The pandemic caused venues to close temporarily, but even when they were up and running again many venue operators found that they had less staff to run them.

SOLUTION 2: Upskill staff and use technology to create opportunities for guests to spend more before they arrive

When you have less staff, it is important that you spend time training and upskilling the staff you have so that they can focus on higher value guest interactions that increase guest satisfaction.

Automate upselling by incorporating it in your online checkout. This way, the bulk of guest purchases will already be made before your guest even enters your venue, and your staff don’t have to spend time on these tasks. As a result, your staff will have more time to create meaningful interactions and experiences with your guests.

Optimize your online checkout to upsell for you

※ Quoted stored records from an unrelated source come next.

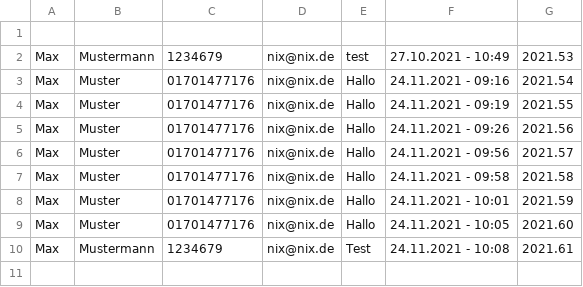
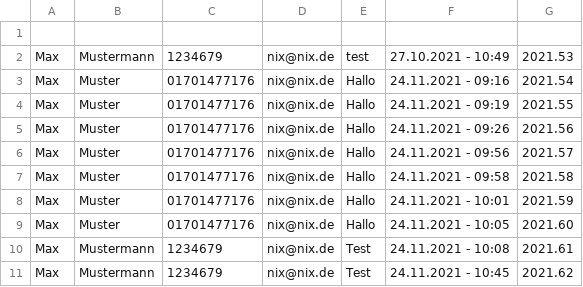
Before and after one commit to 0xChri2/ITA-HB-Ticketsystem-mit-Statistik-, a CSV file: ITA-HB-Ticketsystem-mit-Statistik/data/ticketsystem/ticketlog.csv, drawn as a sheet; the diff names each change by its address in the sheet, - before the commit and + after, or states it on an @@ line.

Commit message:
test

```diff
--- a/ITA-HB-Ticketsystem-mit-Statistik/data/ticketsystem/ticketlog.csv
+++ b/ITA-HB-Ticketsystem-mit-Statistik/data/ticketsystem/ticketlog.csv
+row 11: Max | Mustermann | 1234679 | nix@nix.de | Test | 24.11.2021 - 10:45 | 2021.62
```
Also changed, not shown: 19 other files.
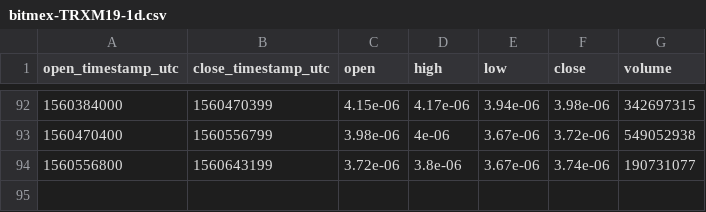
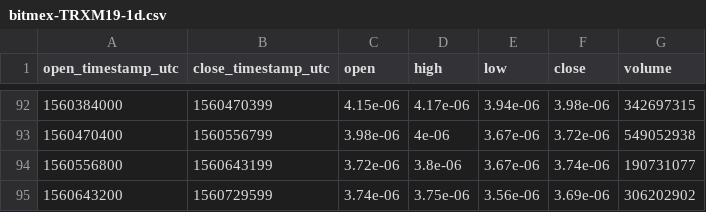
Before and after one commit to cryptobigbro/bitmex-TRXM19, a CSV file: bitmex-TRXM19-1d.csv, drawn as a sheet; only a part is shown, gaps mark what is left out; the diff names each change by its address in the sheet, - before the commit and + after, or states it on an @@ line.

```diff
--- a/bitmex-TRXM19-1d.csv
+++ b/bitmex-TRXM19-1d.csv
+row 95: 1560643200 | 1560729599 | 3.74e-06 | 3.75e-06 | 3.56e-06 | 3.69e-06 | 306202902
```
Also changed, not shown: bitmex-TRXM19-1h.csv.
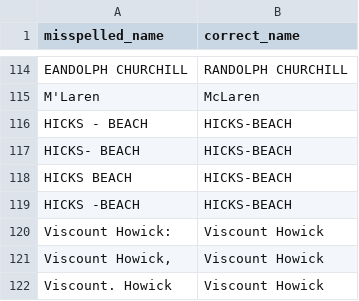
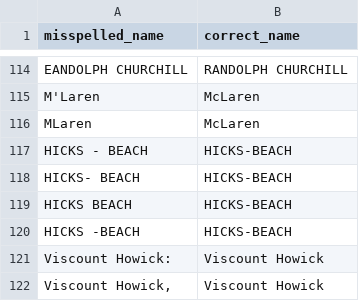
Before and after one commit to stephbuon/hansard-speakers, a TSV file: data/misspelled_given_names.tsv, drawn as a sheet; only a part is shown, gaps mark what is left out; the shorter side is filled out with more unchanged rows; the diff names each change by its address in the sheet, - before the commit and + after, or states it on an @@ line.

```diff
--- a/data/misspelled_given_names.tsv
+++ b/data/misspelled_given_names.tsv
+row 116: MLaren | McLaren
```
Also changed, not shown: 1 other file.
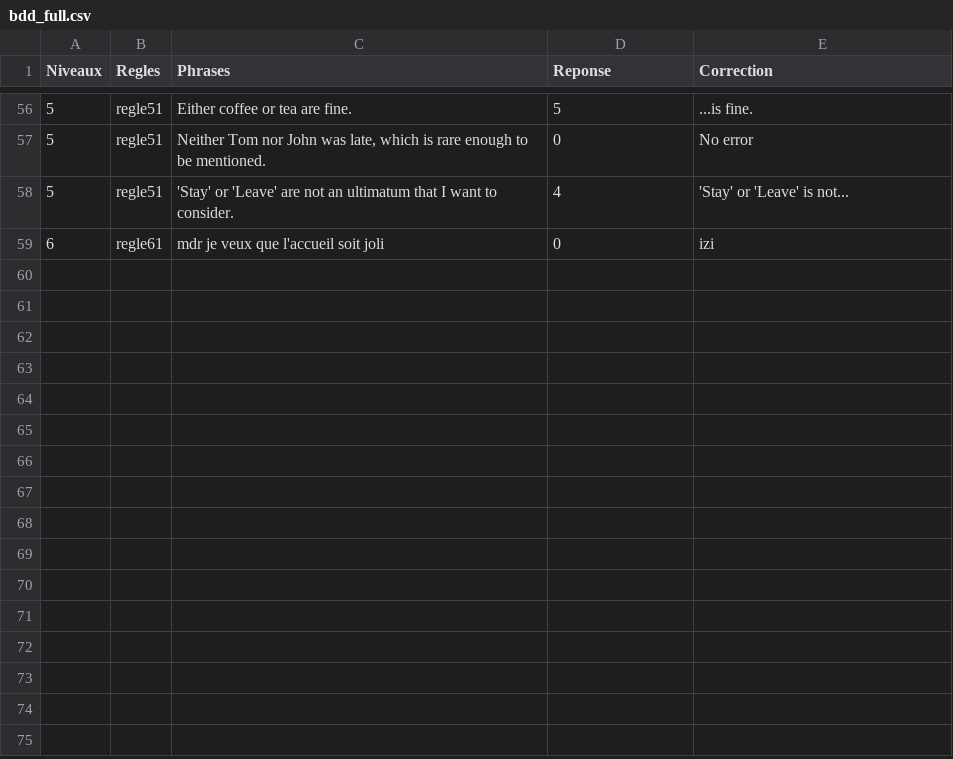
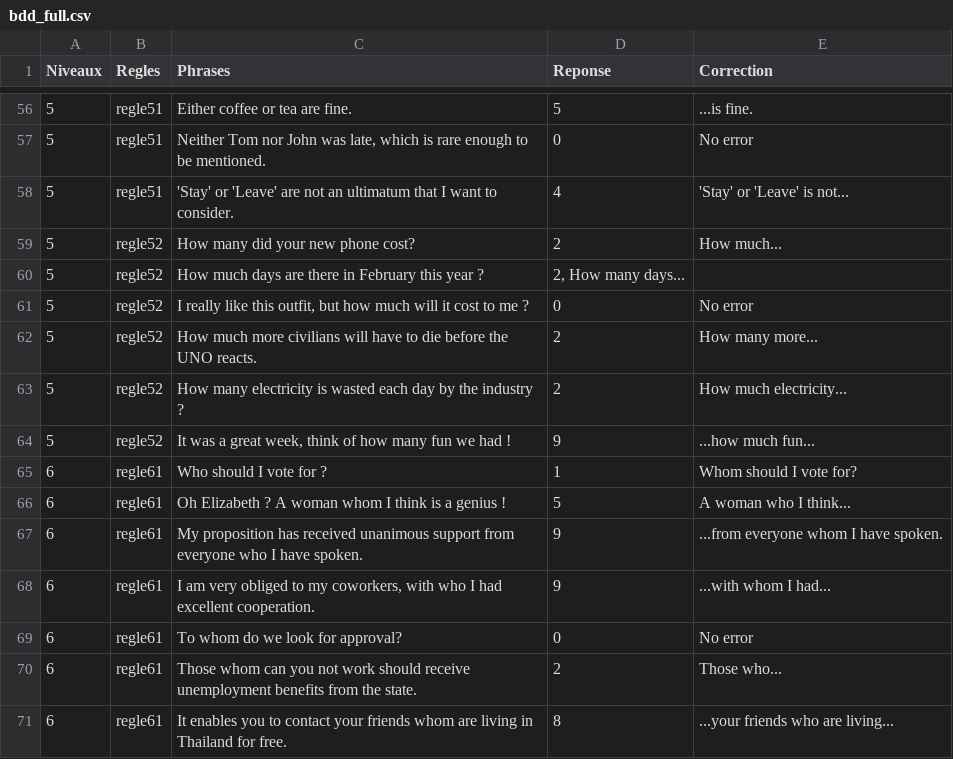
Before and after one commit to DugueC/Shakespeare, a CSV file: bdd_full.csv, drawn as a sheet; only a part is shown, gaps mark what is left out.

Commit message:
regle52, regle61

```diff
--- a/bdd_full.csv
+++ b/bdd_full.csv
@@ -58,2 +58,14 @@ Niveaux;Regles;Phrases;Reponse;Correction
 5;regle51;'Stay' or 'Leave' are not an ultimatum that I want to consider.;4;'Stay' or 'Leave' is not...
-6;regle61;mdr je veux que l'accueil soit joli;0;izi
+5;regle52;How many did your new phone cost?;2;How much...
+5;regle52;How much days are there in February this year ?;2, How many days...
+5;regle52;I really like this outfit, but how much will it cost to me ?;0;No error
+5;regle52;How much more civilians will have to die before the UNO reacts.;2;How many more...
+5;regle52;How many electricity is wasted each day by the industry ?;2; How much electricity...
+5;regle52;It was a great week, think of how many fun we had !; 9;...how much fun...
+6;regle61;Who should I vote for ?;1;Whom should I vote for?
+6;regle61;Oh Elizabeth ? A woman whom I think is a genius !;5;A woman who I think...
+6;regle61;My proposition has received unanimous support from everyone who I have spoken.;9;...from everyone whom I have spoken.
+6;regle61;I am very obliged to my coworkers, with who I had excellent cooperation.;9;...with whom I had...
+6;regle61;To whom do we look for approval?;0;No error
+6;regle61;Those whom can you not work should receive unemployment benefits from the state.;2; Those who...
+6;regle61;It enables you to contact your friends whom are living in Thailand for free.;8;...your friends who are living...
```
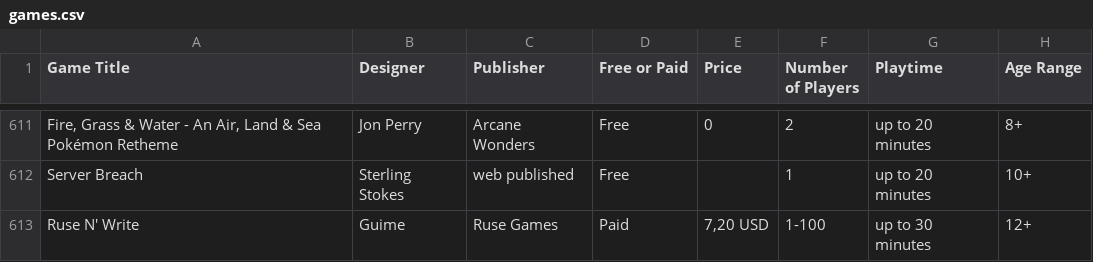
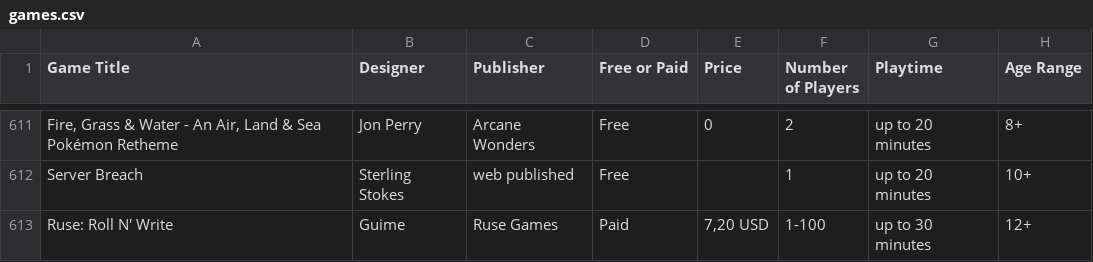
Before and after one commit to mgonzalvez/pnpfinder-lite, a CSV file: data/games.csv, drawn as a sheet; only a part is shown, gaps mark what is left out; the diff names each change by its address in the sheet, - before the commit and + after, or states it on an @@ line.

Commit message:
chore: sync games.csv from Google Sheets (normalized from SHEET headers)

```diff
--- a/data/games.csv
+++ b/data/games.csv
-A613 (Game Title): Ruse N' Write
+A613 (Game Title): Ruse: Roll N' Write
```
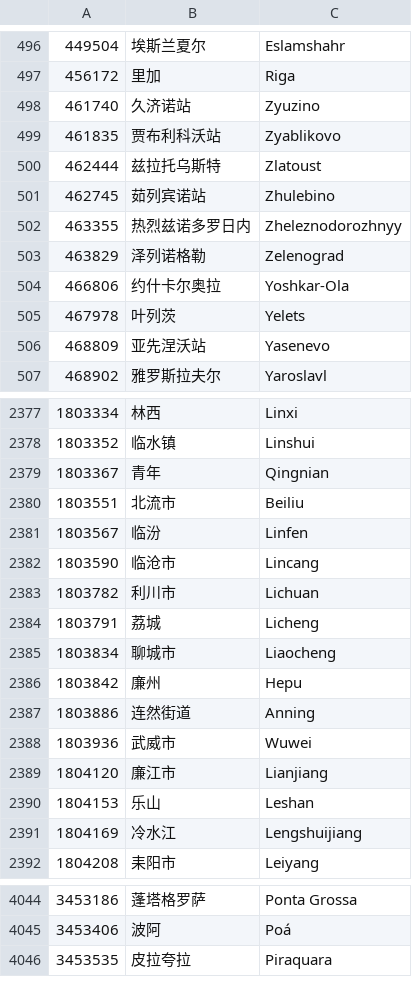
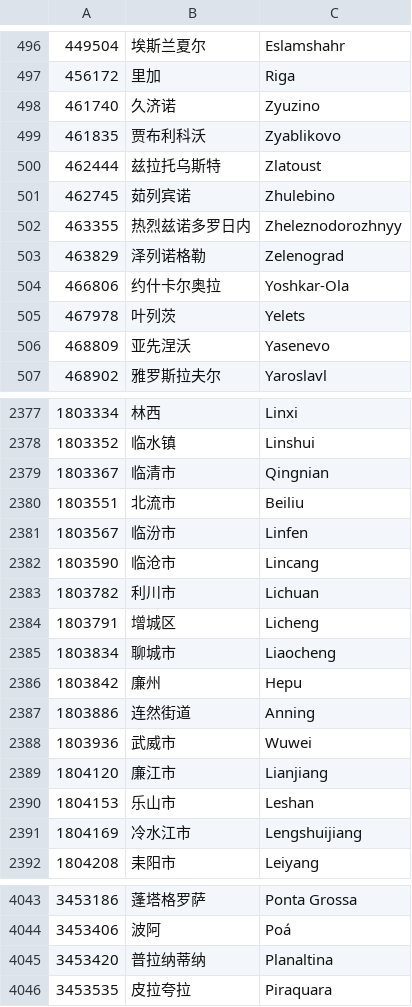
Before and after one commit to saintpantheryes/osint-water-public, a TSV file: reference/city_zh.tsv, drawn as a sheet; only a part is shown, gaps mark what is left out; the diff covers the shown part only.

```diff
--- a/reference/city_zh.tsv
+++ b/reference/city_zh.tsv
@@ -497,6 +497,6 @@
 456172	里加	Riga
-461740	久济诺站	Zyuzino
-461835	贾布利科沃站	Zyablikovo
+461740	久济诺	Zyuzino
+461835	贾布利科沃	Zyablikovo
 462444	兹拉托乌斯特	Zlatoust
-462745	茹列宾诺站	Zhulebino
+462745	茹列宾诺	Zhulebino
 463355	热烈兹诺多罗日内	Zheleznodorozhnyy
@@ -505,3 +505,3 @@
 467978	叶列茨	Yelets
-468809	亚先涅沃站	Yasenevo
+468809	亚先涅沃	Yasenevo
 468902	雅罗斯拉夫尔	Yaroslavl
@@ -2378,8 +2378,8 @@
 1803352	临水镇	Linshui
-1803367	青年	Qingnian
+1803367	临清市	Qingnian
 1803551	北流市	Beiliu
-1803567	临汾	Linfen
+1803567	临汾市	Linfen
 1803590	临沧市	Lincang
 1803782	利川市	Lichuan
-1803791	荔城	Licheng
+1803791	增城区	Licheng
 1803834	聊城市	Liaocheng
@@ -2389,4 +2389,4 @@
 1804120	廉江市	Lianjiang
-1804153	乐山	Leshan
-1804169	冷水江	Lengshuijiang
+1804153	乐山市	Leshan
+1804169	冷水江市	Lengshuijiang
 1804208	耒阳市	Leiyang
@@ -4045,2 +4044,3 @@
 3453406	波阿	Poá
+3453420	普拉纳蒂纳	Planaltina
 3453535	皮拉夸拉	Piraquara
```
Also changed, not shown: 1 removed row and 78 edited cells elsewhere in this file, 1 other file.
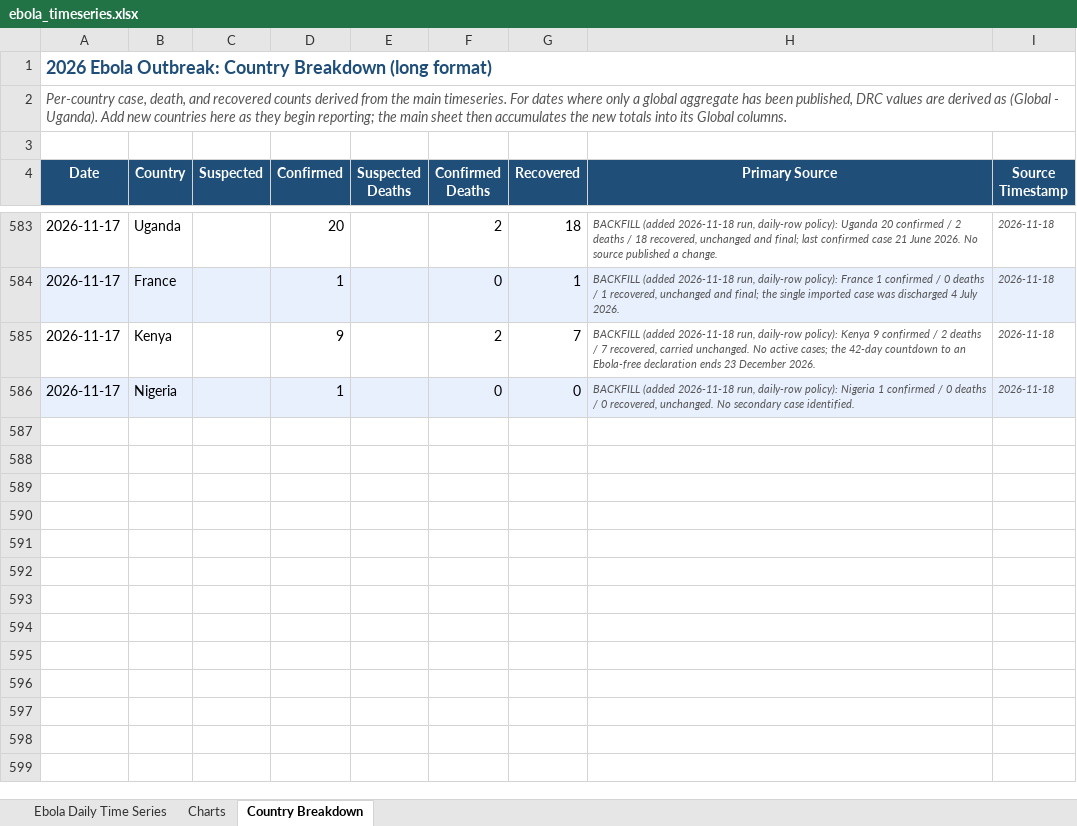
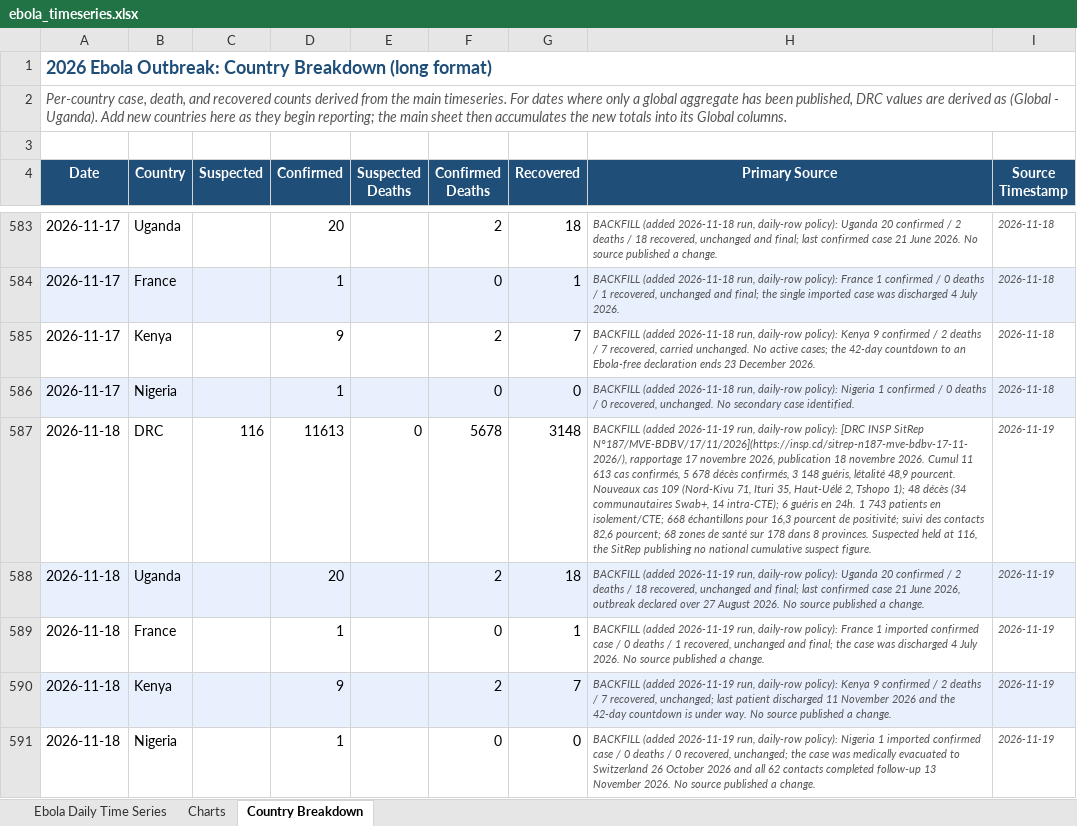
Before and after one commit to webbegole/ebola-bundibugyo-tracker-2026, an Excel workbook: outputs/ebola_timeseries.xlsx, sheet Country Breakdown, drawn as a sheet; only a part is shown, gaps mark what is left out; values as stored, in another font and other column widths than the file's, no borders; the diff names each change by its address in the sheet, - before the commit and + after, or states it on an @@ line.

Commit message:
Daily update 2026-11-19: backfill 11-18 from INSP SitRep 187; WHO Sitrep 27 confirms 11-16, stable date to 2026-11-15

```diff
--- a/outputs/ebola_timeseries.xlsx (sheet Country Breakdown)
+++ b/outputs/ebola_timeseries.xlsx (sheet Country Breakdown)
+row 587: 2026-11-18 | DRC | 116 | 11613 | 0 | 5678 | 3148 | BACKFILL (added 2026-11-19 run, daily-row policy): [DRC INSP SitRep N°187/MVE-BDBV/17/11/2026](https://insp.cd/sitrep-n187-mve-bdbv-17-11-2026/), rapportage 17 novembre 2026, publication 18 novembre 2026. Cumul 11 613 cas confirmés, 5 678 décès confirmés, 3 148 guéris, létalité 48,9 pourcent. Nouveaux cas 109 (Nord-Kivu 71, Ituri 35, Haut-Uélé 2, Tshopo 1); 48 décès (34 communautaires Swab+, 14 intra-CTE); 6 guéris en 24h. 1 743 patients en isolement/CTE; 668 échantillons pour 16,3 pourcent de positivité; suivi des contacts 82,6 pourcent; 68 zones de santé sur 178 dans 8 provinces. Suspected held at 116, the SitRep publishing no national cumulative suspect figure. | 2026-11-19
+row 588: 2026-11-18 | Uganda |  | 20 |  | 2 | 18 | BACKFILL (added 2026-11-19 run, daily-row policy): Uganda 20 confirmed / 2 deaths / 18 recovered, unchanged and final; last confirmed case 21 June 2026, outbreak declared over 27 August 2026. No source published a change. | 2026-11-19
+row 589: 2026-11-18 | France |  | 1 |  | 0 | 1 | BACKFILL (added 2026-11-19 run, daily-row policy): France 1 imported confirmed case / 0 deaths / 1 recovered, unchanged and final; the case was discharged 4 July 2026. No source published a change. | 2026-11-19
+row 590: 2026-11-18 | Kenya |  | 9 |  | 2 | 7 | BACKFILL (added 2026-11-19 run, daily-row policy): Kenya 9 confirmed / 2 deaths / 7 recovered, unchanged; last patient discharged 11 November 2026 and the 42-day countdown is under way. No source published a change. | 2026-11-19
+row 591: 2026-11-18 | Nigeria |  | 1 |  | 0 | 0 | BACKFILL (added 2026-11-19 run, daily-row policy): Nigeria 1 imported confirmed case / 0 deaths / 0 recovered, unchanged; the case was medically evacuated to Switzerland 26 October 2026 and all 62 contacts completed follow-up 13 November 2026. No source published a change. | 2026-11-19
```
Also changed, not shown: sheet Ebola Daily Time Series, sheet Charts, 13 other files.
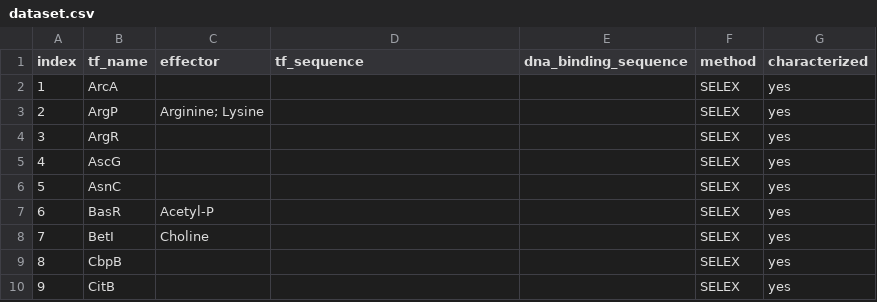
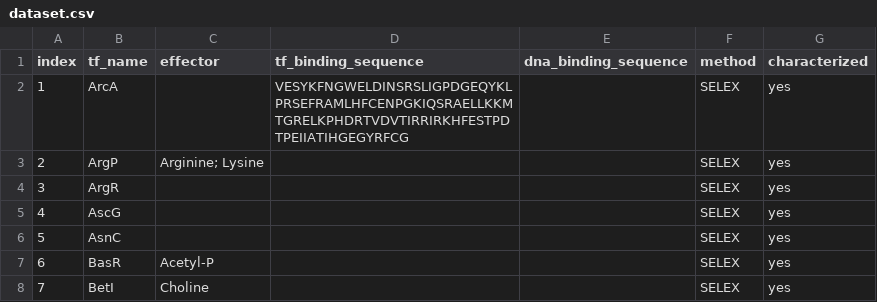
Before and after one commit to rowbotham-evan/ecoli_tfs, a CSV file: data/dataset.csv, drawn as a sheet; only a part is shown; the shorter side is filled out with more unchanged rows.

Commit message:
testing transcription factor binding seq for arcA

```diff
--- a/data/dataset.csv
+++ b/data/dataset.csv
@@ -1,3 +1,3 @@
-index,tf_name,effector,tf_sequence,dna_binding_sequence,method,characterized
-1,ArcA,,,,SELEX,yes
+index,tf_name,effector,tf_binding_sequence,dna_binding_sequence,method,characterized
+1,ArcA,,VESYKFNGWELDINSRSLIGPDGEQYKLPRSEFRAMLHFCENPGKIQSRAELLKKMTGRELKPHDRTVDVTIRRIRKHFESTPDTPEIIATIHGEGYRFCG,,SELEX,yes
 2,ArgP,Arginine; Lysine,,,SELEX,yes
```
Also changed, not shown: 1 other file.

As part of your online checkout, you should intuitively suggest additional offers to guests that will enhance their visit – meal plans, retail, or required purchases like parking or socks for trampoline parks. Offering add-ons intuitively takes the upsell process and moves it online, where the presented offers align directly with the option the guest selected.

Before going further, let’s address one thing I imagine many of you are thinking: my admissions team members are experts with the product and know how to guide the guest through the transaction better than if the guest is on their own. Will my per cap drop?

This is a fair question. However, technology has caught up with the sales process, and if your online sales channel is strong enough, it will sell more tickets and add-ons than a live agent.  The data shows a higher per cap from guests who buy online compared to guests who wait in line at admissions upon arrival.

PROBLEM 3: Seasonal, transient staff

Potential employees can often think of jobs within the attractions industry as transient and only lasting during peak guest periods, like school holidays. This can deter these individuals from seeking employment at a venue like yours.

SOLUTION 3: Give employees long-term contracts

A long term-contract doesn’t mean that you have to provide work for the employee all year round. But you can make it clear in the contract that you seek to employ the employee for an extended period.

For example, for two years, and in that time, you commit to providing the employee with, say, 1-2 shifts per week during off-peak times and five shifts during busy periods.

Offering a contract like this instead of a casual contract with uncertain hours is advantageous both for the employee and yourself as you don’t have to advertise the position again in a few months, and the employee feels more secure in their role with you.

PROBLEM 4: Demand for increased workplace flexibility with the emergence of ‘choose your own hours’ companies

A recent Deloitte study found that up to 94% of employees surveyed across industries said they would want or believe they would benefit from increased flexibility at work.

And with a more diverse range of flexible positions available than ever, it makes sense that people will look around. But not being a ‘choose your own hours’ company, like Uber Eats, does not mean your venue is less attractive to potential employees. It just means you have to show why working with you is better.

SOLUTION 4: Show why working for you is better

So how do you do this? For one, your venue is a physical workplace. Many people enjoy having a physical place to go to work rather than having no work/life separation. Use this to your advantage.

In your job advertisements, promote how amazing your team is and how fun your team-building exercises and events are. Include a photo of this in the ad too.

What do all of these strategies help you achieve?

By implementing the above strategies, you will save money, reduce your staff requirements and provide the staff you have more time to engage in high-value guest interactions.  

To learn more about how ROLLER can help you minimize the labor required to run your operation without sacrificing the guest experience, click here to schedule a demo today.